How wrong. After all, the CRTC is in charge of implementing the Act on behalf of its citizens. And the Act charges the TV industry with “...serv(ing) to safeguard, enrich and strengthen the cultural, political, social and economic fabric of Canada...” Though “culture” was mostly ignored during the Harper years, the truth is it was enshrined in law all this time. (With the primacy of first position in a list in which “economic” comes last.)
The Act also determines the TV industry’s responsibilities and gives us public money like the Certified Independent Production Funds to make our shows. And the Act dictates how public money flows to finance TV.
It goes farther still. Canadian TV shows are meant to “encourage the development of Canadian expression” and to ensure they reflect “Canadian attitudes, opinions, ideas, values and artistic creativity” while “displaying Canadian talent” and “a Canadian point of view.”
So why would the CRTC make a decision that erodes Canadian’s ability to tell Canadian stories to Canadian people? The commitment to creators and culture is woven into the DNA of the Act itself.
Yet the CRTC decision states that cutting Canadian talent “may increase a project’s attractiveness in foreign markets.” This is the same federal body that in 2015 emphasized making international sales of Canadian TV a primary goal. Foreign markets? How exactly does that line up with the other language of the Act that mandates that “through its programming and … employment opportunities” the TV system is to “serve the needs and interests, and reflect the circumstances and aspirations, of Canadian men, women and children.” The idea that the system is to serve all Canadians is underlined by mention of Canada’s “linguistic duality”, “multicultural” and “multiracial” nature and “the special place of aboriginal peoples” in our society.
Public money is invested to create TV programming that serves the needs and interest of all Canadians. There’s nothing in the Act to suggest foreign audiences should take precedence. What’s the return on investment for the public who pay for these productions with tax dollars and cable subscription fees?

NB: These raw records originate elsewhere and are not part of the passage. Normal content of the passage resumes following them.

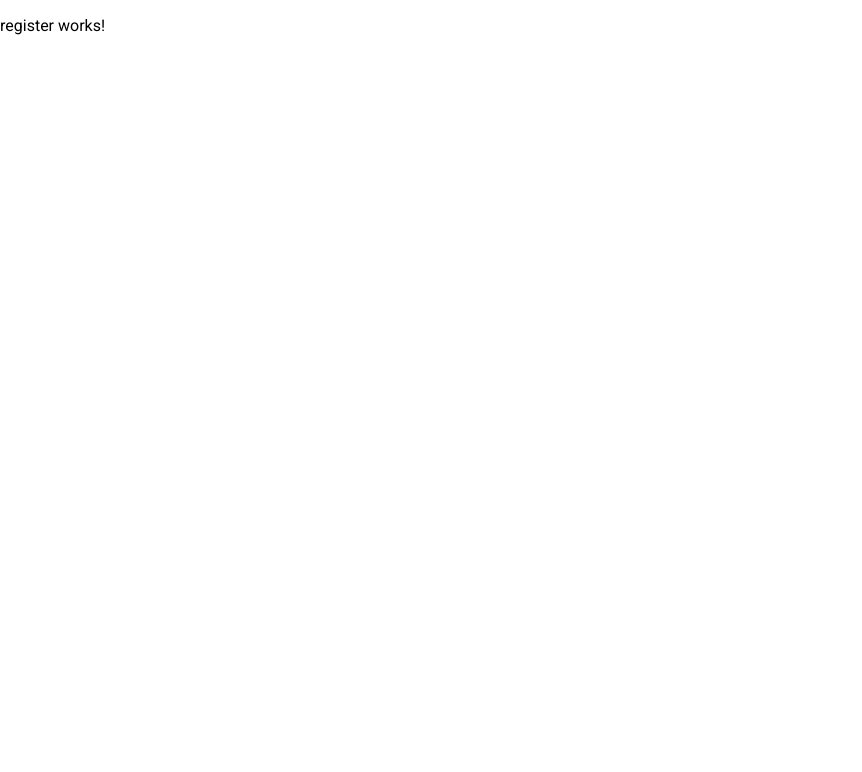
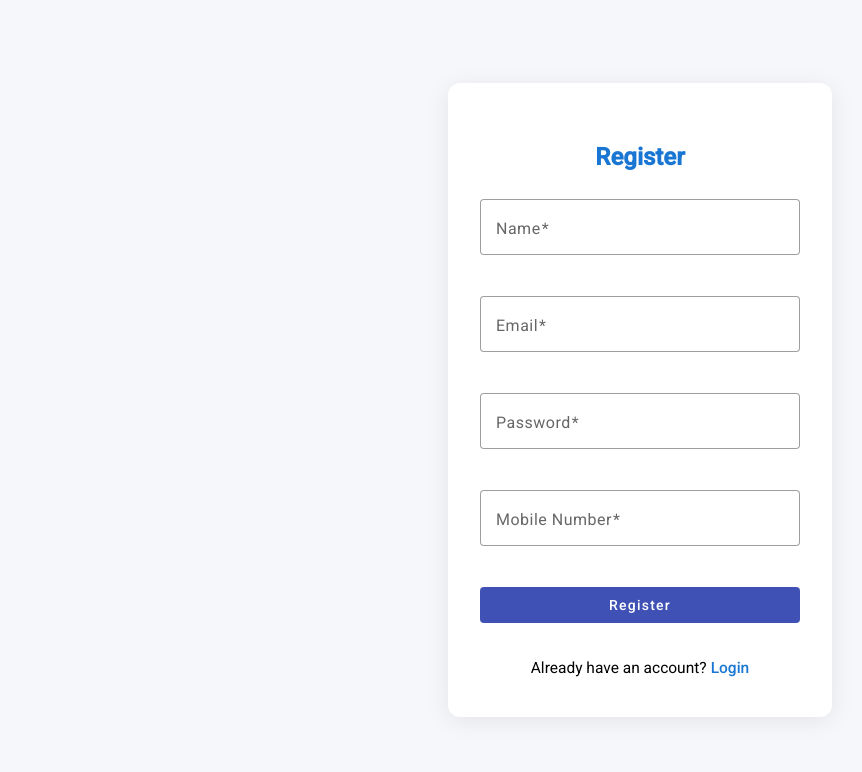
Before and after one commit to roshanprasad804/flipzone_web, an Angular app: page /register in a window 1280 px wide. Shown: the top 772 px of the page, without its empty margins (0-862 px from the left). Built offline with nearby package versions, Linux system fonts and the light colour scheme.

Commit message:
login and register component - UI

```diff
--- a/src/app/login/login.component.css
+++ b/src/app/login/login.component.css
@@ -0,0 +1,42 @@
+.login-container {
+  min-height: 100vh;
+  display: flex;
+  align-items: center;
+  justify-content: center;
+  background: #f5f7fa;
+}
+
+.login-form {
+  background: #fff;
+  padding: 2.5rem 2rem;
+  border-radius: 12px;
+  box-shadow: 0 4px 24px rgba(0,0,0,0.08);
+  min-width: 320px;
+  display: flex;
+  flex-direction: column;
+  gap: 1.2rem;
+}
+
+.full-width {
+  width: 100%;
+}
+
+.login-form h2 {
+  margin-bottom: 0.5rem;
+  text-align: center;
+  color: #1976d2;
+  font-weight: 600;
+}
+
+.register-link {
+  text-align: center;
+  margin-top: 1rem;
+  font-size: 0.97rem;
+}
+
+.register-link a {
+  color: #1976d2;
+  text-decoration: none;
+  font-weight: 500;
+  margin-left: 4px;
+}
--- a/src/app/login/login.component.html
+++ b/src/app/login/login.component.html
@@ -1 +1,18 @@
-<p>login works!</p>
+<div class="login-container">
+  <form [formGroup]="loginForm" (ngSubmit)="onSubmit()" class="login-form">
+    <h2>Login</h2>
+    <mat-form-field appearance="outline" class="full-width">
+      <mat-label>Email</mat-label>
+      <input matInput formControlName="email" type="email" autocomplete="email" required>
+    </mat-form-field>
+    <mat-form-field appearance="outline" class="full-width">
+      <mat-label>Password</mat-label>
+      <input matInput formControlName="password" type="password" autocomplete="current-password" required>
+    </mat-form-field>
+    <button mat-flat-button color="primary" class="full-width" type="submit">Login</button>
+    <div class="register-link">
+      <span>Don't have an account?</span>
+      <a routerLink="/register">Register</a>
+    </div>
+  </form>
+</div>
--- a/src/app/login/login.component.ts
+++ b/src/app/login/login.component.ts
@@ -1,12 +1,35 @@
 import { Component } from '@angular/core';
+import { FormBuilder, FormGroup, Validators, ReactiveFormsModule } from '@angular/forms';
+import { MatFormFieldModule } from '@angular/material/form-field';
+import { MatInputModule } from '@angular/material/input';
+import { MatButtonModule } from '@angular/material/button';
+import { RouterModule } from '@angular/router';
 
 @Component({
   selector: 'app-login',
   standalone: true,
-  imports: [],
+  imports: [
+    ReactiveFormsModule,
+    MatFormFieldModule,
+    MatInputModule,
+    MatButtonModule,
+    RouterModule
+  ],
   templateUrl: './login.component.html',
   styleUrl: './login.component.css'
 })
 export class LoginComponent {
+  loginForm = this.fb.group({
+    email: ['', [Validators.required, Validators.email]],
+    password: ['', Validators.required]
+  });
 
+  constructor(private fb: FormBuilder) {}
+
+  onSubmit() {
+    if (this.loginForm.valid) {
+      // Handle login logic here
+      console.log(this.loginForm.value);
+    }
+  }
 }
--- a/src/app/register/register.component.css
+++ b/src/app/register/register.component.css
@@ -0,0 +1,42 @@
+.register-container {
+  min-height: 100vh;
+  display: flex;
+  align-items: center;
+  justify-content: center;
+  background: #f5f7fa;
+}
+
+.register-form {
+  background: #fff;
+  padding: 2.5rem 2rem;
+  border-radius: 12px;
+  box-shadow: 0 4px 24px rgba(0,0,0,0.08);
+  min-width: 320px;
+  display: flex;
+  flex-direction: column;
+  gap: 1.2rem;
+}
+
+.full-width {
+  width: 100%;
+}
+
+.register-form h2 {
+  margin-bottom: 0.5rem;
+  text-align: center;
+  color: #1976d2;
+  font-weight: 600;
+}
+
+.login-link {
+  text-align: center;
+  margin-top: 1rem;
+  font-size: 0.97rem;
+}
+
+.login-link a {
+  color: #1976d2;
+  text-decoration: none;
+  font-weight: 500;
+  margin-left: 4px;
+}
--- a/src/app/register/register.component.html
+++ b/src/app/register/register.component.html
@@ -1 +1,30 @@
-<p>register works!</p>
+<div class="register-container">
+  <form [formGroup]="registerForm" (ngSubmit)="onSubmit()" class="register-form">
+    <h2>Register</h2>
+    <mat-form-field appearance="outline" class="full-width">
+      <mat-label>Name</mat-label>
+      <input matInput formControlName="name" required>
+    </mat-form-field>
+    <!-- <mat-form-field appearance="outline" class="full-width">
+      <mat-label>Age</mat-label>
+      <input matInput formControlName="age" type="number" min="1" required>
+    </mat-form-field> -->
+    <mat-form-field appearance="outline" class="full-width">
+      <mat-label>Email</mat-label>
+      <input matInput formControlName="email" type="email" required>
+    </mat-form-field>
+    <mat-form-field appearance="outline" class="full-width">
+      <mat-label>Password</mat-label>
+      <input matInput formControlName="password" type="password" required>
+    </mat-form-field>
+    <mat-form-field appearance="outline" class="full-width">
+      <mat-label>Mobile Number</mat-label>
+      <input matInput formControlName="mobile" type="tel" maxlength="10" required>
+    </mat-form-field>
+    <button mat-flat-button color="primary" class="full-width" type="submit">Register</button>
+    <div class="login-link">
+      <span>Already have an account?</span>
+      <a routerLink="/login">Login</a>
+    </div>
+  </form>
+</div>
--- a/src/app/register/register.component.ts
+++ b/src/app/register/register.component.ts
@@ -1,12 +1,38 @@
 import { Component } from '@angular/core';
+import { FormBuilder, Validators, ReactiveFormsModule } from '@angular/forms';
+import { MatFormFieldModule } from '@angular/material/form-field';
+import { MatInputModule } from '@angular/material/input';
+import { MatButtonModule } from '@angular/material/button';
+import { RouterModule } from '@angular/router';
 
 @Component({
   selector: 'app-register',
   standalone: true,
-  imports: [],
+  imports: [
+    ReactiveFormsModule,
+    MatFormFieldModule,
+    MatInputModule,
+    MatButtonModule,
+    RouterModule
+  ],
   templateUrl: './register.component.html',
   styleUrl: './register.component.css'
 })
 export class RegisterComponent {
+  registerForm = this.fb.group({
+    name: ['', Validators.required],
+    // age: ['', [Validators.required, Validators.min(1)]],
+    email: ['', [Validators.required, Validators.email]],
+    password: ['', Validators.required],
+    mobile: ['', [Validators.required, Validators.pattern('^[0-9]{10}$')]]
+  });
 
+  constructor(private fb: FormBuilder) {}
+
+  onSubmit() {
+    if (this.registerForm.valid) {
+      // Handle registration logic here
+      console.log(this.registerForm.value);
+    }
+  }
 }
```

Yes, the TV industry needs an overhaul. Yes, let’s have the national discussion about defining “Canadian TV,” with the creators themselves having a place at the table. Heritage Minister Mélanie Joly’s review of the industry has barely begun, but it’s of vital importance to ask — and answer — the following questions.
Is it enough if the copyright is held by a Canadian corporate entity? Or should it spring from the hearts, minds and imaginations of people who walk our land, pay our taxes, and love the country we share?
Jill Golick is an award-winning Canadian screenwriter and digital creator-showrunner-producer, and President of the Writers Guild of Canada.